While, to the outside world, fashion shows may seem exciting and glamorous, the feeling among those whose job it is to work during fashion week is generally one of dread. For the past week and a half, whenever we've run into industry friends at events, they've bemoaned the fact that fashion month is approaching.
The New York Times' Eric Wilson points out that complaining about fashion week is nothing new. (What!? Fashion editors complaining? We're shocked!) But it's plain as day that fashion week in its current incarnation--with over 350 shows on the calendar plus the ever-expanding media/blogger/street style circus that surrounds them--is verging on becoming unsustainable.
Even Fern Mallis, who helped turn the shows into the media event they are today, agrees. She told Wilson: "Fashion Week needs to be rethought."

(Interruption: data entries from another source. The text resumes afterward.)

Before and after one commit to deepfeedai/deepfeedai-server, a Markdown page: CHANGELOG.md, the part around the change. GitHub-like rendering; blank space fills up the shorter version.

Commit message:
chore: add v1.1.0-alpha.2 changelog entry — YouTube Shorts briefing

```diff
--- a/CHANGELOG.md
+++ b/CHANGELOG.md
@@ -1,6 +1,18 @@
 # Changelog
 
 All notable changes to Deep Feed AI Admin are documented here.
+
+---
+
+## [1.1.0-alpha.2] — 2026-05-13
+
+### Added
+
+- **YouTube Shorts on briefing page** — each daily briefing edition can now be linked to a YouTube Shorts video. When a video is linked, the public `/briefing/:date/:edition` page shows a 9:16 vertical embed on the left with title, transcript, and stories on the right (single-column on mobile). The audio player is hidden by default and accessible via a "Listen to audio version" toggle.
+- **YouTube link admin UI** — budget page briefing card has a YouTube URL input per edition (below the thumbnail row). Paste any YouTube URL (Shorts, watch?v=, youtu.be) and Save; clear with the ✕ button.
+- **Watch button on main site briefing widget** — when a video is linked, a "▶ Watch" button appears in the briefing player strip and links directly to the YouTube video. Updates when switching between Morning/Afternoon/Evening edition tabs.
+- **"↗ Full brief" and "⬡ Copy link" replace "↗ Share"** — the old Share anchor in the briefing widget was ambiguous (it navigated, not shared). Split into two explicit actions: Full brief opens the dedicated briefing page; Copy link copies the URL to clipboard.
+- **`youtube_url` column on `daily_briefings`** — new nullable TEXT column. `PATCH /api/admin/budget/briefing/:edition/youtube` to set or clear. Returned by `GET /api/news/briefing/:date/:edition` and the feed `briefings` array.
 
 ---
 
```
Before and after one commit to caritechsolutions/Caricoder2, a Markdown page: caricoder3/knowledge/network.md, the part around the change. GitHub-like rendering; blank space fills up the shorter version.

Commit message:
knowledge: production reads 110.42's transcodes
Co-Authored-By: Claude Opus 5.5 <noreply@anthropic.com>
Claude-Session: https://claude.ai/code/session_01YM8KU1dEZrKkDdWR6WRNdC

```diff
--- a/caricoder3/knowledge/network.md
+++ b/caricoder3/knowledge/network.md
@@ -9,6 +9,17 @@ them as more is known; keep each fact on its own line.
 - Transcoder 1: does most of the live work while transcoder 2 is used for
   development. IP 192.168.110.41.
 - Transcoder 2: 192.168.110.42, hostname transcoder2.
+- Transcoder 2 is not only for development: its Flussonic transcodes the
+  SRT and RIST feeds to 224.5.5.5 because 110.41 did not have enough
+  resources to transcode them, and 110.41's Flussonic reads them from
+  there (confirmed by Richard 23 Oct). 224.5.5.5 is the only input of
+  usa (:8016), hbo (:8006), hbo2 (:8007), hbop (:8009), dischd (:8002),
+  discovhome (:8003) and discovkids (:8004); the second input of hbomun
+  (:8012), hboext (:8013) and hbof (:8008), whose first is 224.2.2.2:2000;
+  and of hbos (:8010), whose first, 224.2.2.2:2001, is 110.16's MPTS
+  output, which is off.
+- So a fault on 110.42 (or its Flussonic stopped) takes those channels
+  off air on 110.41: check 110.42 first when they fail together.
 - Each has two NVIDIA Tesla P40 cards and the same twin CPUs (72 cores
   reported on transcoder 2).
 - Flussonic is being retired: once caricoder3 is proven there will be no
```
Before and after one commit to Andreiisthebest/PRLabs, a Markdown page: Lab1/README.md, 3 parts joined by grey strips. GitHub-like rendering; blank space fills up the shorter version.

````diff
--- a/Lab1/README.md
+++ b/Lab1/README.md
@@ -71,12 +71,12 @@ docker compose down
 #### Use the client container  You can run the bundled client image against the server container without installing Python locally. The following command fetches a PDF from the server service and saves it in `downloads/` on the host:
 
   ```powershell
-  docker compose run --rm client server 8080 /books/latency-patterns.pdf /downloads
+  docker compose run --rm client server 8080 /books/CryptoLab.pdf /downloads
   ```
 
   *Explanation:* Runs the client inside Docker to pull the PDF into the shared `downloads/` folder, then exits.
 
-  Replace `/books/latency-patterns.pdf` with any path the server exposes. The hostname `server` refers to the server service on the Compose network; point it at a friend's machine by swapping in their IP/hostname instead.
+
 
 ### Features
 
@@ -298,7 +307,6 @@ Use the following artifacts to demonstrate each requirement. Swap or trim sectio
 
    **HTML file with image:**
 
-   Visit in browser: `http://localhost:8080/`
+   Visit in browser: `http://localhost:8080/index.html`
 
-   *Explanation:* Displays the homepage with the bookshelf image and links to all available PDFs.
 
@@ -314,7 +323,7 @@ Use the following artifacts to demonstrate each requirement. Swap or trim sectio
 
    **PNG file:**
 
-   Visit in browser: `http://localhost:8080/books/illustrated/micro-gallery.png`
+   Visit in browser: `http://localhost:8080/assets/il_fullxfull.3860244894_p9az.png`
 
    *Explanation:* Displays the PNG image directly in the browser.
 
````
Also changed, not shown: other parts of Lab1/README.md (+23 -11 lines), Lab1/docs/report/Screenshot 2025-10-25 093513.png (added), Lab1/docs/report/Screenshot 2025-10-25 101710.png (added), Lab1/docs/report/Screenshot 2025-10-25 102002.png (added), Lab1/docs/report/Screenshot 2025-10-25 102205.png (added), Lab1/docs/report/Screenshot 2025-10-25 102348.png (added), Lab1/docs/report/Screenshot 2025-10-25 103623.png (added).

And it seems that rethinking should start with fashion week's official home, Lincoln Center. In Wilson's opinion, the move from Bryant Park to Lincoln Center has "been a failure." Not only are residents in the area suing the city to try to get the week-long commercial event booted, but designers have also expressed dissatisfaction. Apparently "many designers who showed there complained that the environment was beginning to resemble an airport terminal or a trade show, with overwhelming crowds and displays of sponsorships. "
“The next show comes in and they’re hauling you away like a wedding caterer,” said Vera Wang.
And then, of course, there's the explosion of street style peacocks and the paparazzi that trail them. Garance Doré recently predicted that the street style situation, which right now is already pretty bonkers, is only going to get worse.
“The thing that’s going to happen is Festival de Cannes,” Doré said. “There’ll be barriers to keep the photographers back and branding boards. It’s already on the way.”
This is precisely the reason why, last week, Oscar de la Renta announced he'd be drastically scaling back his show guest list.
“When you do megashows, it loses the reason of why we’re showing,” he said. “It’s important for [certain industry professionals] to look at the clothes and see them. They shouldn’t have to go through 30,000 people, and 10,000 who are trying to take pictures of all of those people who are totally unrelated to the clothes.”
More than all these logistical issues, though, is the fact that many industry vets question whether, in the age of near-instantaneous runway images and livestreams, fashion week even makes sense anymore.
Now, consumers get to see the collections at precisely the same time editors do; they can decide for themselves what is "in" and what is "out", they don't need a magazine to tell them. This has drastically changed the way consumers shop. They're getting tired of falling in love with clothes on the runway only to wait six months to actually buy them. This is the ethos behind the "buy now, wear now” sales plan of Tamara Mellon's new namesake line. Her approach has been commended by the media--though it's true, it presents a unique challenge to department stores and boutiques, who are beholden to the wholesale cycle.
So what will become of fashion week as we know it? The truth is, it probably isn't going anywhere for the next few years. It's too entrenched. But what we could see happening, gradually over time, is that more and more designers will scale back their shows, or perhaps opt for presentations. They'll invite only those who strictly need to be there (see: buyers, important editors) and will release the images online to the public. We hope change comes sooner rather than later.